Growth and wood density predict tree mortality in Amazon forests
Article first published online: 15 JAN 2008
© 2008 The Authors
Journal of Ecology
Volume 96, Issue 2, pages 281–292, March 2008
How to Cite
Chao, K.-J., Phillips, O. L., Gloor, E., Monteagudo, A., Torres-Lezama, A. and Martínez, R. V. (2008), Growth and wood density predict tree mortality in Amazon forests. Journal of Ecology, 96: 281–292. doi: 10.1111/j.1365-2745.2007.01343.x
- Issue published online: 15 JAN 2008
- Article first published online: 15 JAN 2008
- Received 22 June 2007; accepted 30 November 2007Handling Editor: Pieter Zuidema
- forest dynamics;
- logistic regression;
- relative growth rate;
- tree mortality;
- tree size;
- wood density
- 1Tree mortality is an important process in forest ecology. We explored the extent to which tropical tree death is a predictable outcome of taxon and individual level properties by means of mixed-species logistic regression, for trees ≥ 10 cm in diameter. We worked in two lowland forest regions with markedly different floristic composition and dynamic regimes – the high wood density, low-mortality northeastern (NE) Amazon (in eastern Venezuela), and the low wood density, high-mortality northwestern (NW) Amazon (in northern Peru).
- 2Among those genera that are shared between regions there were no detectable regional differences in mortality rates. This suggests that floristic compositional differences are a major driver of the twofold regional contrast in stand-level mortality.
- 3In NE forests, mortality risk of individual trees is best predicted by low taxon-level wood density, slow relative growth, and large size, reflecting phylogenetically determined life-history strategy, physiological stress and senescence.
- 4In NW forests, trees with low wood density and slow relative growth are also at most risk, but probability of death is independent of tree size, indicating that senescence is unimportant in this region.
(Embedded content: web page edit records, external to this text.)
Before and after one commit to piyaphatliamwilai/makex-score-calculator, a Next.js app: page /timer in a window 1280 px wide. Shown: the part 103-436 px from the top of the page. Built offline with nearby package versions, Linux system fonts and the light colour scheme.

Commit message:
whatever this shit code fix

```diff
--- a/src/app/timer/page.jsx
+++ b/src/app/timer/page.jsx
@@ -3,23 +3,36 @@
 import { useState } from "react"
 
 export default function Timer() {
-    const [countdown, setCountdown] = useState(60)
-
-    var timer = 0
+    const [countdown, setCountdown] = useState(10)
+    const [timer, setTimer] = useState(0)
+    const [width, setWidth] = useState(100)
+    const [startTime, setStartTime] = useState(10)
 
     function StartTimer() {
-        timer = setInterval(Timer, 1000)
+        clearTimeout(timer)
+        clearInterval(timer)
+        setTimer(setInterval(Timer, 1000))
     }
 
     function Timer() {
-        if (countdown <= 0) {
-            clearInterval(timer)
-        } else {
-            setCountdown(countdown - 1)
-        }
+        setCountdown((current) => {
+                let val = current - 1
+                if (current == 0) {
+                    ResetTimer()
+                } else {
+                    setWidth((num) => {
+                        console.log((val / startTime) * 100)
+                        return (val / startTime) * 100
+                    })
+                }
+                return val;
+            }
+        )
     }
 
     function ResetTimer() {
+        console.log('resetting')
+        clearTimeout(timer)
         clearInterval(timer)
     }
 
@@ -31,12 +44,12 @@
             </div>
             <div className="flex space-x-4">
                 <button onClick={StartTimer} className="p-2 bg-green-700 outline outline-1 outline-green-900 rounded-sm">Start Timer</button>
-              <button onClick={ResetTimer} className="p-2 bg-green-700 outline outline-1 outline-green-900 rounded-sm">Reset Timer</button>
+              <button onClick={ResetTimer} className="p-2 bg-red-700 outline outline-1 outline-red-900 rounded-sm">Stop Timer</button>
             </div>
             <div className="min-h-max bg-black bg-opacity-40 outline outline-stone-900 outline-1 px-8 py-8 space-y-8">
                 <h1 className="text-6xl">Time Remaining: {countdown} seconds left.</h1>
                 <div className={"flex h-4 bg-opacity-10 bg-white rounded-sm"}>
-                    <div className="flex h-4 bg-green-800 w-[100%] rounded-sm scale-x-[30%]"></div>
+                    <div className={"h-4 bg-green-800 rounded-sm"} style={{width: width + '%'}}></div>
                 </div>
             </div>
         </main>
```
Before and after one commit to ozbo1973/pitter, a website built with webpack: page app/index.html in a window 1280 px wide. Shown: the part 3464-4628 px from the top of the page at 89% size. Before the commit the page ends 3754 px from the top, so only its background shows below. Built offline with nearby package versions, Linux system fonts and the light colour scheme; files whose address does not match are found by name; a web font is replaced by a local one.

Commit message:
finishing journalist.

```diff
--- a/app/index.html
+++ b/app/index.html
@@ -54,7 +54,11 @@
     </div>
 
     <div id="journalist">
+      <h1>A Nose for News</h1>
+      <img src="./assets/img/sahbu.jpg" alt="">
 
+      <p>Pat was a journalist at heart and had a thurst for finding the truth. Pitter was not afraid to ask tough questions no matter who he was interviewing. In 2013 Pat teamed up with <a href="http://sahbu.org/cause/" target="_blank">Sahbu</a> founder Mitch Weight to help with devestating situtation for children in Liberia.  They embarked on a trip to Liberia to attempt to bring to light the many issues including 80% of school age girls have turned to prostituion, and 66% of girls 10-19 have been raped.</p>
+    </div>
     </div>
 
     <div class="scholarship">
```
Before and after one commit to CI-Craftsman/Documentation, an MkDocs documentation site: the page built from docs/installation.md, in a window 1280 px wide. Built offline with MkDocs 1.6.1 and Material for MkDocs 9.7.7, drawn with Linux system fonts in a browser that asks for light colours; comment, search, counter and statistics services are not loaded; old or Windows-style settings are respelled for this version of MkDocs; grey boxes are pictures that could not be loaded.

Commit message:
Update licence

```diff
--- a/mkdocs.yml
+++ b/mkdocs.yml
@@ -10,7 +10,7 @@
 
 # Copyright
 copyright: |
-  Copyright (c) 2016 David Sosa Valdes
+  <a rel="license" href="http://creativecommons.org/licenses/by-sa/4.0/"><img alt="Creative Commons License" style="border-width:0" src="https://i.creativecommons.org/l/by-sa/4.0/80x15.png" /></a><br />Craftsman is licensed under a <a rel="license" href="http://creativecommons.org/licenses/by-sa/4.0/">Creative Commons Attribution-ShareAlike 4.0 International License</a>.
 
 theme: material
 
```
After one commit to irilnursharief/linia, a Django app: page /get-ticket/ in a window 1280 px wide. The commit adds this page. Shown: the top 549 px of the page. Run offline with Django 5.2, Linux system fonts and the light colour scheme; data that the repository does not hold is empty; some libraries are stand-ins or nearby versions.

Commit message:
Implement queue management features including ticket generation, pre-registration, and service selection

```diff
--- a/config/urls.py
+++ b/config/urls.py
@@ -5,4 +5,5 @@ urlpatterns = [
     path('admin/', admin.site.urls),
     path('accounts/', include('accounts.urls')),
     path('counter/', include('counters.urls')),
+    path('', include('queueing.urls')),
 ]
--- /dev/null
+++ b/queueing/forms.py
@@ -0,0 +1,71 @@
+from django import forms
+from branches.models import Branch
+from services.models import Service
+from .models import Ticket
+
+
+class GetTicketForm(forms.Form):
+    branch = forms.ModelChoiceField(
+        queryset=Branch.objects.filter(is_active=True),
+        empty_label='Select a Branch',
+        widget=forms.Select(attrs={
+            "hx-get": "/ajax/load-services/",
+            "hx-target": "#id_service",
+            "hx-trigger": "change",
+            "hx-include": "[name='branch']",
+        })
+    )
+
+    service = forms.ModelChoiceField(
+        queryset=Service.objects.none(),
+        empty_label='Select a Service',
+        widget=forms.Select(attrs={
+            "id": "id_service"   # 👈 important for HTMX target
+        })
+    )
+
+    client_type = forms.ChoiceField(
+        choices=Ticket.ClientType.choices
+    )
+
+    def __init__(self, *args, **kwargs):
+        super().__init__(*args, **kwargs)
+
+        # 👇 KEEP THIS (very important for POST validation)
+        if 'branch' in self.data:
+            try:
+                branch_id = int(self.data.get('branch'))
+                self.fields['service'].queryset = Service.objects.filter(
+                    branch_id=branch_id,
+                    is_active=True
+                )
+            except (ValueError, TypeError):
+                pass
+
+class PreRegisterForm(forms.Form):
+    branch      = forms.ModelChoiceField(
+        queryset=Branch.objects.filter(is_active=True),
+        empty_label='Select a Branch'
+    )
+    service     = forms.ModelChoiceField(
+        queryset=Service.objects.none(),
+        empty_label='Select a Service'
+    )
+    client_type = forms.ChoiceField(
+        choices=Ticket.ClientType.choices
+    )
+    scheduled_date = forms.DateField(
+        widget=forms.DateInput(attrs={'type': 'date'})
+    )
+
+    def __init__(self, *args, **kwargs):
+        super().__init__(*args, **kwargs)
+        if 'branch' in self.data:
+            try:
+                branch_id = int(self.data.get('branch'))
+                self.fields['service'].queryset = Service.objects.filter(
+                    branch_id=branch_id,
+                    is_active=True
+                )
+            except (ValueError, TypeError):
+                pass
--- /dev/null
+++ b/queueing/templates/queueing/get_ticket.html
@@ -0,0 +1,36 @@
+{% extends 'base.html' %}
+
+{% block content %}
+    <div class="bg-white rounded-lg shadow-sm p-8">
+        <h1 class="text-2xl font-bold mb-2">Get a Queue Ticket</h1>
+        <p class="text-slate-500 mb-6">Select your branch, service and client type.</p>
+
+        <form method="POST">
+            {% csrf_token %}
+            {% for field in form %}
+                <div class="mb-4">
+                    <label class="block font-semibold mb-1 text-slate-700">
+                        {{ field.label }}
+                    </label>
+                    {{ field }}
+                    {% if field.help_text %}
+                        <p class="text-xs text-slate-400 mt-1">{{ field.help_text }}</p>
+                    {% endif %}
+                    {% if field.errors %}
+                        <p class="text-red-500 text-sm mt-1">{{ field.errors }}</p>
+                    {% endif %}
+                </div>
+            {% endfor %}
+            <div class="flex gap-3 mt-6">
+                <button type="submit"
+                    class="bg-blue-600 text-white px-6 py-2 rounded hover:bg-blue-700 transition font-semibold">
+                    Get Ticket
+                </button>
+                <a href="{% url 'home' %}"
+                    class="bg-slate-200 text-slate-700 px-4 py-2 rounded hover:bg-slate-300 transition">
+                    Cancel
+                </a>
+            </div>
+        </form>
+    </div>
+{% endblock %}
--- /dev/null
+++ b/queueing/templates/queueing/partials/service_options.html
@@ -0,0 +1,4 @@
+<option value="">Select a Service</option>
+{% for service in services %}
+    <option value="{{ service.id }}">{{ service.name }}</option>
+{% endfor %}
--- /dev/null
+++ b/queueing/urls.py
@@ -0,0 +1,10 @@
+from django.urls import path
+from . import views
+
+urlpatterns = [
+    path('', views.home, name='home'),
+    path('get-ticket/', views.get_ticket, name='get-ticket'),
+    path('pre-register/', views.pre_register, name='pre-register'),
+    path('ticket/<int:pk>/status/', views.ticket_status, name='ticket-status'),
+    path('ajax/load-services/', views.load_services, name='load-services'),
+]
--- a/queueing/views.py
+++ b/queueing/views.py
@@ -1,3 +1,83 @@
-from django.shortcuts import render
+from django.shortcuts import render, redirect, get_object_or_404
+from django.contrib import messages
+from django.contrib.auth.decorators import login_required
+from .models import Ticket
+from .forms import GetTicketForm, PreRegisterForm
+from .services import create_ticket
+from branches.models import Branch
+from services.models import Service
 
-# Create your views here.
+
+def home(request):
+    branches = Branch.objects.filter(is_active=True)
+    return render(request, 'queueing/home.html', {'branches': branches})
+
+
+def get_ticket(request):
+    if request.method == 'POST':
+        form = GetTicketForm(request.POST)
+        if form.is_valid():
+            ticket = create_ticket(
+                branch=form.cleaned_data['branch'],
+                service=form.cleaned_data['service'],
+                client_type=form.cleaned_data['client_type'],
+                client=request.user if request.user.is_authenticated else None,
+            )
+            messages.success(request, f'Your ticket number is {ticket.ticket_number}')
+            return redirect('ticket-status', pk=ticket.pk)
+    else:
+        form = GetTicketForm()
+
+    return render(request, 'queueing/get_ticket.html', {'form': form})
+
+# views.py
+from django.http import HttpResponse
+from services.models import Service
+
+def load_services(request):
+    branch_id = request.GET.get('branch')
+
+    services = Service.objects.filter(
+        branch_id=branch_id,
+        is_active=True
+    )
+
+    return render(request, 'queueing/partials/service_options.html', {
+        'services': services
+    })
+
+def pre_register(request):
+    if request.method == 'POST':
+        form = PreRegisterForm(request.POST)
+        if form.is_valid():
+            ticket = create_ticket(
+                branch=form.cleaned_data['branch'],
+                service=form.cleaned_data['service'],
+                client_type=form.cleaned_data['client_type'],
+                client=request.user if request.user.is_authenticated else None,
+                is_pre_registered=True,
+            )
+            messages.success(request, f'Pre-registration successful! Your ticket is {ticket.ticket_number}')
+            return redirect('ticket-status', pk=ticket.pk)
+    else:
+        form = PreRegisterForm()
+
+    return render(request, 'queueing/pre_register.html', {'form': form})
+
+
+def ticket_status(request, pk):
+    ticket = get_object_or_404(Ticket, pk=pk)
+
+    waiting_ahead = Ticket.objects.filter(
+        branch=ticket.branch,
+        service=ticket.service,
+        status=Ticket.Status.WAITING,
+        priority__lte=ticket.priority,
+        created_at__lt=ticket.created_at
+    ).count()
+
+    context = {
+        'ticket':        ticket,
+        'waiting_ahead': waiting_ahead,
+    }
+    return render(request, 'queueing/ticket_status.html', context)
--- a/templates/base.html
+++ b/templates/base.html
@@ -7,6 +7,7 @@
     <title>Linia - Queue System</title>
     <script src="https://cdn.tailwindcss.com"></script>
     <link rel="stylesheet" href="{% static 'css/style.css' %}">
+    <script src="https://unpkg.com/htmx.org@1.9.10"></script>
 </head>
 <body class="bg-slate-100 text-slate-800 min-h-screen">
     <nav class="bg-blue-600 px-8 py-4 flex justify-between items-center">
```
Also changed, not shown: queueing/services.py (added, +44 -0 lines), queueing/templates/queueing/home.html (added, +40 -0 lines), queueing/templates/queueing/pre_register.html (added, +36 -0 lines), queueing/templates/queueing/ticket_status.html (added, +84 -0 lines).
- 5Synthesis. This study shows that despite fundamental floristic and dynamic differences between the two Amazonian regions, mortality risk can be predicted with mixed-species, individual-based statistical models and that the predictors are remarkably similar, such that tree growth and wood density both play important roles.